Jackson, Howard and Etienne ZeAmvela. 2012. Words, Meaning and Vocabulary. An Introduction to Modern English Lexicology. London, New York: Continuum International Publishing Group.

Pamela, Faber (ed.). 2012. A Cognitive Linguistics View of Terminology and Specialized Language. Berlin, Boston: De Gruyter Mouton.

Pardo, Italo (Ed.). 2016. Between Morality and the Law: Corruption, Anthropology and Comparative Society. Routledge.

Roche, Christophe, Marie Calberg-Challot, Luc Damas, Philippe Rouard. 2009. Ontoterminology: A new paradigm for terminology. International Conference on Knowledge Engineering and Ontology Development, Oct 2009, Madeira, Portugal. 2009:321-326. (Accessed: 14 January 2019).

Sandrini, Peter. 2009. “The Parameters of Multilingual Legal Communication in a Globalized World”. Comparative Legilinguistics. International Journal for Legal Communication, 1:35-49.

Šarčević, Susan. 1997. New Approach to Legal Translation. The Hague/London/Boston: Kluwer Law International.

Šeškauskienė, Inesa. 2013. Ways with Words. Insights into the English Lexicon and Some Cross-linguistic Aspects of Study. Vilnius: Vilnius University Publishing House.

TI Anti-Corruption Glossary – Transparency International Anti-Corruption Glossary. (Accessed: 14 January 2019).

The CoE Convention – Criminal Law Convention on Corruption. Council of Europe (adopted 1999, entered into force 2002). European Treaty Series, No. 173.

The CoE Convention (Lithuanian translation) – Baudžiamosios teisės konvencija dėl korupcijos. Europos Taryba. Valstybės žinios, 2002-03-01, Nr. 23-853.

The CoE Convention (Russian translation) – Конвенция Совета Европы об уголовной ответственности за коррупцию. Страсбург, 27 января 1999 года. (Accessed: 14 January 2019).

The Guidance – The Bribery Act 2010. Guidance about procedures which relevant commercial organisations can put into place to prevent persons associated with them from bribing (Section 9 of the Bribery Act 2010). (Accessed: 14 January 2019).

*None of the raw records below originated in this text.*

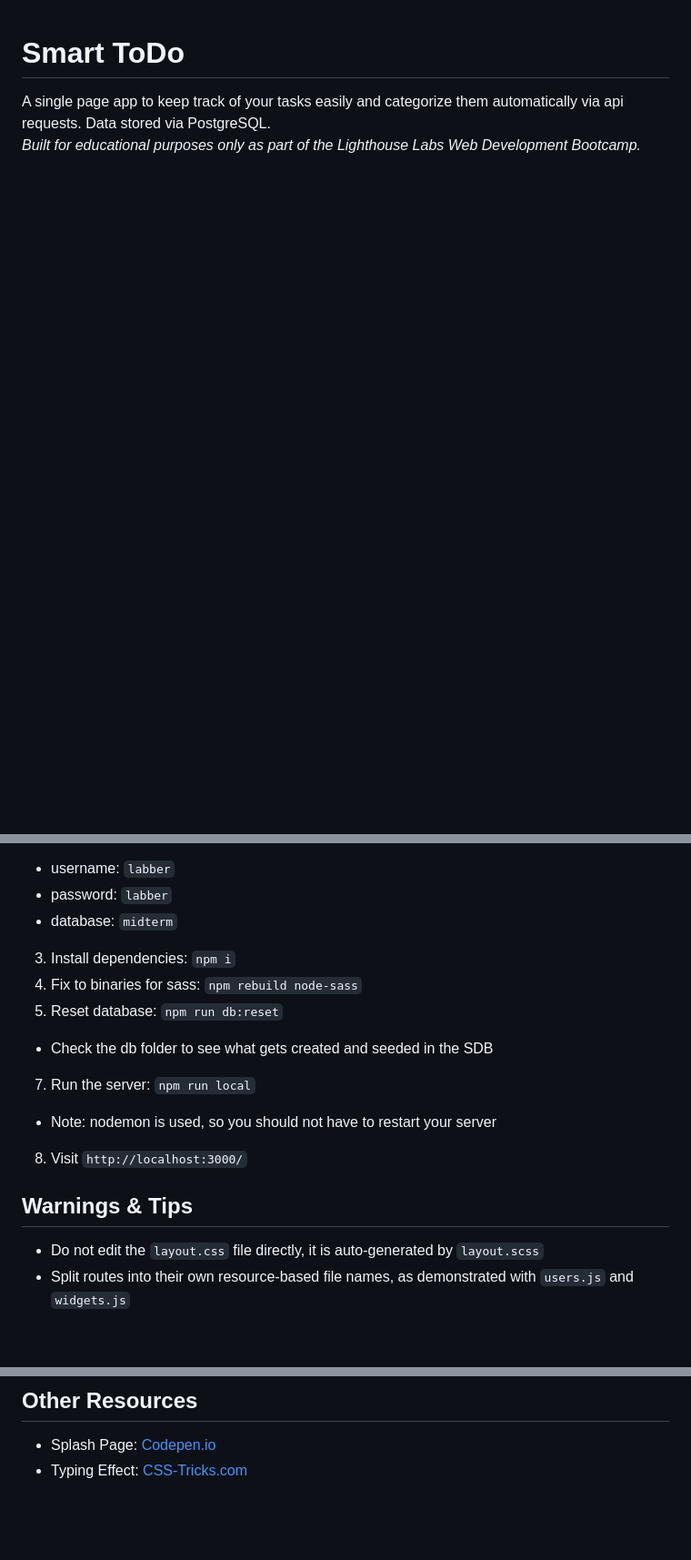
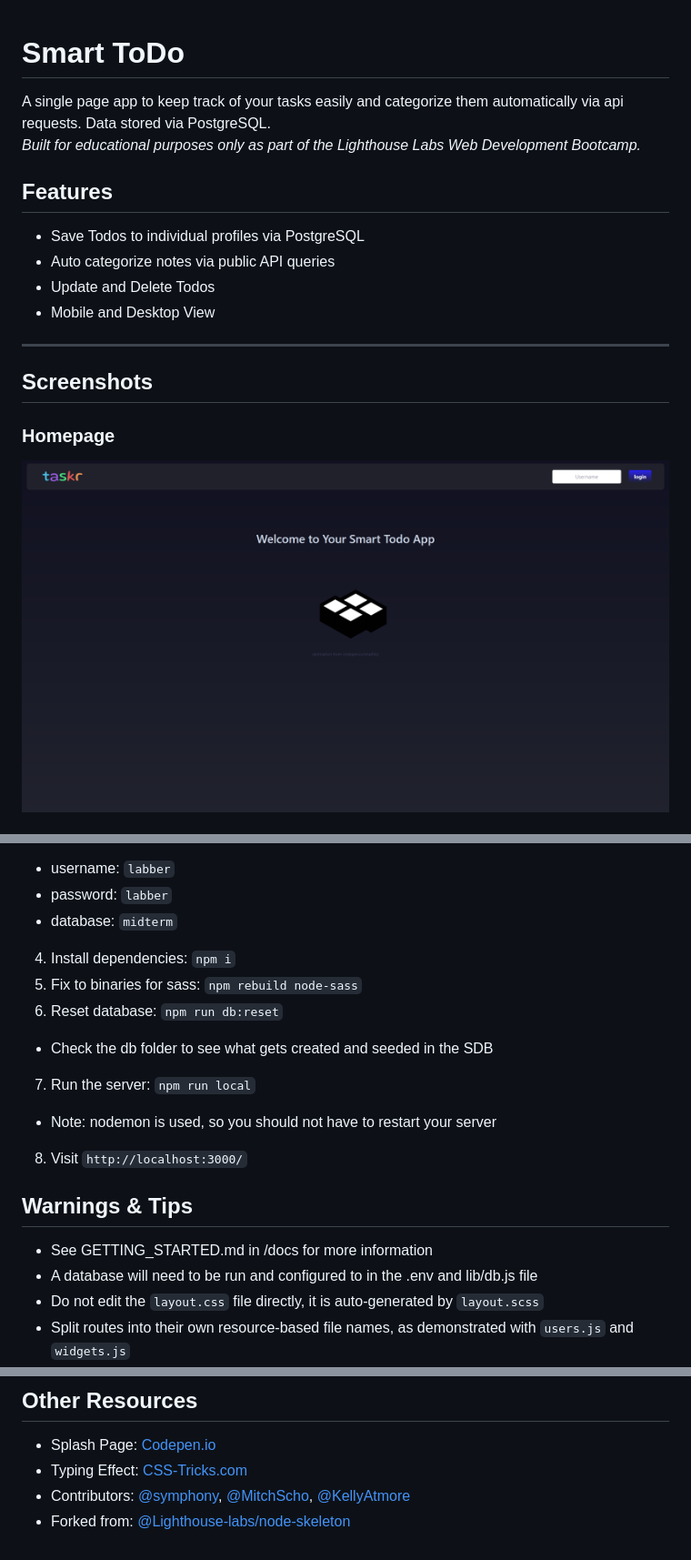
Before and after one commit to jciurc/smart-todo, a Markdown page: README.md, 3 parts joined by grey strips. Shown: that part at 91% size. Drawn GitHub-style; pictures changed too: docs/todo1.png (added); blank space fills up the shorter version.

Commit message:
Update readme with installation instructions and screenshots

```diff
--- a/README.md
+++ b/README.md
@@ -3,3 +3,18 @@
   A single page app to keep track of your tasks easily and categorize them automatically via api requests. Data stored via PostgreSQL.
   *Built for educational purposes only as part of the Lighthouse Labs Web Development Bootcamp.*
 
+## Features
+
+- Save Todos to individual profiles via PostgreSQL
+- Auto categorize notes via public API queries
+- Update and Delete Todos
+- Mobile and Desktop View
+
+---
+
+## Screenshots
+
+### Homepage
+
+<img alt="Screenshot of Smart Todo's Homepage" src="docs/todo1.png?raw=true" name="Homepage" width="1000"></img>
+
@@ -10,9 +42,9 @@
   - username: `labber`
   - password: `labber`
   - database: `midterm`
-3. Install dependencies: `npm i`
-4. Fix to binaries for sass: `npm rebuild node-sass`
-5. Reset database: `npm run db:reset`
+4. Install dependencies: `npm i`
+5. Fix to binaries for sass: `npm rebuild node-sass`
+6. Reset database: `npm run db:reset`
   - Check the db folder to see what gets created and seeded in the SDB
 7. Run the server: `npm run local`
   - Note: nodemon is used, so you should not have to restart your server
@@ -20,6 +52,8 @@
 
 ## Warnings & Tips
 
+- See GETTING_STARTED.md in /docs for more information
+- A database will need to be run and configured to in the .env and lib/db.js file
 - Do not edit the `layout.css` file directly, it is auto-generated by `layout.scss`
 - Split routes into their own resource-based file names, as demonstrated with `users.js` and `widgets.js`
 - Split database schema (table definitions) and seeds (inserts) into separate files, one per table. See `db` folder for pre-populated examples.
@@ -45,3 +79,5 @@
 ## Other Resources
 - Splash Page: [Codepen.io](https://codepen.io/imathis/pen/ZYEWrw)
 - Typing Effect: [CSS-Tricks.com](https://css-tricks.com/snippets/css/typewriter-effect/)
+- Contributors: [@symphony](https://github.com/symphony), [@MitchScho](https://github.com/MitchScho), [@KellyAtmore](https://github.com/KellyAtmore)
+- Forked from: [@Lighthouse-labs/node-skeleton](https://github.com/lighthouse-labs/node-skeleton)
```
Also changed, not shown: other parts of README.md (+19 -2 lines), docs/todo2.png (added), docs/todo3.png (added), docs/todo4.png (added), 3 other files.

The LT Criminal Code – Lietuvos Respublikos Baudžiamojo kodekso patvirtinimo ir įsigaliojimo įstatymas. Valstybės žinios. 2000-10-25, Nr. 89-2741.

The LT Criminal Code (English translation) – Republic of Lithuanian Law on the Approval and Entry into Force of the Criminal Code. (Accessed: 14 January 2019).

The RU Criminal Code – Уголовный кодекс Российской Федерации, 1996. (Accessed: 14 January 2019).

The RU Criminal Code (English translation) – The Criminal Code Of The Russian Federation (1996, amended 2012). (Accessed: 14 January 2019).

The UK Bribery Act – The Bribery Act 2010. A (Accessed: 14 January 2019).

The UN Convention – The United Nations Convention against Corruption (adopted 2003, entered into force 2005). United Nations Treaty Series, No. 2349.

The UN Convention (Lithuanian translation) – Jungtinių Tautų konvencija prieš korupciją. Valstybės žinios, 2006-12-14, Nr. 136-5145.

The UN Convention (Russian translation) – Конвенция Организации Объединенных Наций против коррупции. Принята резолюцией 58/4 Генеральной Ассамблеи от 31 октября 2003 года. (Accessed: 14 January 2019).



  • There are currently no refbacks.

ISSN 2334-9182 (Print)
ISSN 2334-9212 (Online)